Copy all lines of the listing that include the string "Prof".

-*-

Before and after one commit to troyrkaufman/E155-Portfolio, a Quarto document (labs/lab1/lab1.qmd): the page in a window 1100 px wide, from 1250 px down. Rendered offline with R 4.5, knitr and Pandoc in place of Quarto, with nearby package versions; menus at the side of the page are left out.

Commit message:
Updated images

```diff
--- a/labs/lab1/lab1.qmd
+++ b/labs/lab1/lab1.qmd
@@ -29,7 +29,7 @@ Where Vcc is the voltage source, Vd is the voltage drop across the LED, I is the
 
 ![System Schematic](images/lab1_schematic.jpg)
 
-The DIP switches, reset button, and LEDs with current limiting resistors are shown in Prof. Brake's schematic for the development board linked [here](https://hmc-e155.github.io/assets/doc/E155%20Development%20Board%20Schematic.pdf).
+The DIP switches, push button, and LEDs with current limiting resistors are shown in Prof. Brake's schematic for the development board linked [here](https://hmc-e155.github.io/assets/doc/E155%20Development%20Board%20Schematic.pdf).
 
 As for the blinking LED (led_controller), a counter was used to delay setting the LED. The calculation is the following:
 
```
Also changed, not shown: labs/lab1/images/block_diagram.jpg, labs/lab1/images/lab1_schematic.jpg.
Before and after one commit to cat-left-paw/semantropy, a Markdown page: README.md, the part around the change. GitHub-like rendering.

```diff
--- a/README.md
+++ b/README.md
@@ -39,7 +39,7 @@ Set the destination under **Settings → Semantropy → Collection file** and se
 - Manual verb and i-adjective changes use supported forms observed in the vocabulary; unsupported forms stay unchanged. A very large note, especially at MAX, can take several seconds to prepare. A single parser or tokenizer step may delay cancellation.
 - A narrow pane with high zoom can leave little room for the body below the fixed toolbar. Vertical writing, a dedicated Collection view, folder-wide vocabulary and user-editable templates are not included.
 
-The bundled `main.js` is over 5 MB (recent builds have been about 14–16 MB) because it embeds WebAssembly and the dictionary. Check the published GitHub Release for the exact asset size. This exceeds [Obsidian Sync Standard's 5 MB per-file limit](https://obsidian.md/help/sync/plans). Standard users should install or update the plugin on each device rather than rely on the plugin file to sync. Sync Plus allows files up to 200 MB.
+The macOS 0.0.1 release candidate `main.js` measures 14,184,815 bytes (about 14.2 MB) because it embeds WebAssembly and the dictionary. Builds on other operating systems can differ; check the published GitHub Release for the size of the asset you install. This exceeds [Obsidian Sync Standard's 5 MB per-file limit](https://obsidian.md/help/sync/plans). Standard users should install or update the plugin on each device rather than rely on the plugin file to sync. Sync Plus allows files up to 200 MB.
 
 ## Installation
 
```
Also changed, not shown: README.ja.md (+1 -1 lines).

-*-

### Answer section
-The DIP switches, reset button, and LEDs with current limiting resistors are shown in Prof. Brake's schematic for the development board linked [here](https://hmc-e155.github.io/assets/doc/E155%20Development%20Board%20Schematic.pdf).
+The DIP switches, push button, and LEDs with current limiting resistors are shown in Prof. Brake's schematic for the development board linked [here](https://hmc-e155.github.io/assets/doc/E155%20Development%20Board%20Schematic.pdf).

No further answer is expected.